Elizabeth has been covering a variety of issues for KPCC since she joined our team in early 2014, including the evolving roles of health care professionals; the ongoing debates over e-cigarettes; the “superbug” infections at local hospitals; the measles outbreak and last year’s Ebola scare. Most recently she has teamed up with Molly Peterson to cover the fallout from the news that the lead contamination from Exide’s shuttered battery recycling plant is more widespread than previously thought.
We define “community health” quite broadly, so Elizabeth will cover a variety of issues that affect the wellbeing of communities that experience disparities in health care access and outcomes. In addition to traditional public health and medical issues, she may focus on everything from the environment to cultural traditions to community relations with the police. You can check out all of KPCC's health coverage, including Elizabeth's work, here.
'Water' flows through KPCC

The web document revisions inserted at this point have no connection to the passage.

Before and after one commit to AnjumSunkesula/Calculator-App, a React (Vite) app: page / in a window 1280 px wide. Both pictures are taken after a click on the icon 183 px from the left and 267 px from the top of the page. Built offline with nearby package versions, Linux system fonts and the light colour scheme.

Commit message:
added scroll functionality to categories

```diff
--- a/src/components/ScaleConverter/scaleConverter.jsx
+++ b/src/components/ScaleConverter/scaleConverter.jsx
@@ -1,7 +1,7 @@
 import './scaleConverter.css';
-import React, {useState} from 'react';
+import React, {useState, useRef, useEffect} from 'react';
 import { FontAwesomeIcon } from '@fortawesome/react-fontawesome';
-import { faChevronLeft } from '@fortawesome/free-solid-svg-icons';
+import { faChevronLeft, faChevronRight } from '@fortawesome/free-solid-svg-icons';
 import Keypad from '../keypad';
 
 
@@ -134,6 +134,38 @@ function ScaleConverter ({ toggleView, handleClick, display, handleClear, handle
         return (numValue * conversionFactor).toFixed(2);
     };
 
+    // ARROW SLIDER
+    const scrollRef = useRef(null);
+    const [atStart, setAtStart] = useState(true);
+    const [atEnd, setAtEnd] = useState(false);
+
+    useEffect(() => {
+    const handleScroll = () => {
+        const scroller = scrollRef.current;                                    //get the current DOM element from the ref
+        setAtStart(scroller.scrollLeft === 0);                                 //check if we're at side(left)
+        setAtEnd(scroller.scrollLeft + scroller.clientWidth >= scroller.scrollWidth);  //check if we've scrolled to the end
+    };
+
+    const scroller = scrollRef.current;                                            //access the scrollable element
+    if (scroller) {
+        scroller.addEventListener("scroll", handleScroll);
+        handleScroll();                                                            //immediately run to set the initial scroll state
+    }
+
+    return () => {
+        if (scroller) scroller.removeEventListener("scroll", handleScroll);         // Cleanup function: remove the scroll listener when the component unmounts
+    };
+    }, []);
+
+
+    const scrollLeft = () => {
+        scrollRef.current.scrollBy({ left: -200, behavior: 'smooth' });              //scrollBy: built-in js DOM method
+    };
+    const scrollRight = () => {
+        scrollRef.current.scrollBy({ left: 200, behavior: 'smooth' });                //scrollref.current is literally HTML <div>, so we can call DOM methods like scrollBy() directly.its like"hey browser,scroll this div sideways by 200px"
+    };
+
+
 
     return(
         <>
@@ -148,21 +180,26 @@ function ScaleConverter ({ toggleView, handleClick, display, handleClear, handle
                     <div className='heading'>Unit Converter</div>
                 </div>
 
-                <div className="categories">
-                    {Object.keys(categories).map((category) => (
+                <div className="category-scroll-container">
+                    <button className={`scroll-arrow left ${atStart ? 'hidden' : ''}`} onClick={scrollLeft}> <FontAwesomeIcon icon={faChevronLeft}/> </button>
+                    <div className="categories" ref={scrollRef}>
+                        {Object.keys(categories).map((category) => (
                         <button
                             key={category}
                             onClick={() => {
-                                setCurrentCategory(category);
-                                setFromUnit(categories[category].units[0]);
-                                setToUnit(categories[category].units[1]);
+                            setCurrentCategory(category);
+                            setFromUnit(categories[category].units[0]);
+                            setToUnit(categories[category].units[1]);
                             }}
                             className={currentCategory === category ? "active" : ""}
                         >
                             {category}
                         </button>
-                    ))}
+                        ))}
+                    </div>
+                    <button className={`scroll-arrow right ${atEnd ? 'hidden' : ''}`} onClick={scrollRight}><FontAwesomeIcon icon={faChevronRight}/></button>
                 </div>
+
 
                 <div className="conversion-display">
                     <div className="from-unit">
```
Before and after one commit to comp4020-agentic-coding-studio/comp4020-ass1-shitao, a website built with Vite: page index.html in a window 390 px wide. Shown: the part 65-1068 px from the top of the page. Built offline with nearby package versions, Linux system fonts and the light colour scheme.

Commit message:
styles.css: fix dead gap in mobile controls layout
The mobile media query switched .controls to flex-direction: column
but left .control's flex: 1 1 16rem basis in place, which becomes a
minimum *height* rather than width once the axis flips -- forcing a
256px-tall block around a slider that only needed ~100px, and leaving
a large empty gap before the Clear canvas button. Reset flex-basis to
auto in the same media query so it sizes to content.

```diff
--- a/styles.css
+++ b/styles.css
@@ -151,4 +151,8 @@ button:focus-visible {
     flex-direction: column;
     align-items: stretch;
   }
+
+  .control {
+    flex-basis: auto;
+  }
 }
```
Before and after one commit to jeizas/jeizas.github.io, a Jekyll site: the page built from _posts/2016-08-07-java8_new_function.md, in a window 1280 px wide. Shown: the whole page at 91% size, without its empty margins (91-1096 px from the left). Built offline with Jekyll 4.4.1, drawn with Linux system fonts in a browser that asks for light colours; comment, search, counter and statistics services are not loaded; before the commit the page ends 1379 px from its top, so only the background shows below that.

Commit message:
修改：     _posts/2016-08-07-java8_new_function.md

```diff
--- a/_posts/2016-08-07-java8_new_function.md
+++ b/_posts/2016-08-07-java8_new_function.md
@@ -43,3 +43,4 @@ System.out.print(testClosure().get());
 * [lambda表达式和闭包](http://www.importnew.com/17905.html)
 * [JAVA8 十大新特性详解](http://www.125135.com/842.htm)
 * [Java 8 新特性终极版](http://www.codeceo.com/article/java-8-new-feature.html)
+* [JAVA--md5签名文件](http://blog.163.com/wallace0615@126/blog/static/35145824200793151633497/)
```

OK we did get some grief — the biggest rain in recent memory, just as KPCC launched our Future of Water series on radio, digital and social media, telling us how much hotter, drier and more water-challenged California will be by 2040.
That’s ok — the “Future” series isn’t about the current drought, but instead aims to go deeper and explore more profound changes. The reporting has taken four of our reporters around the state to figure out what California will look like in the next 25 years -- specifically how the state’s relationship with water might change given the lessons of the current drought.
Researchers are telling us climate change will make California much hotter and much drier, even by 2040. At the same time, the state is projected to add 8 million more residents. All three factors combined will put increased stress on our already taxed water supplies.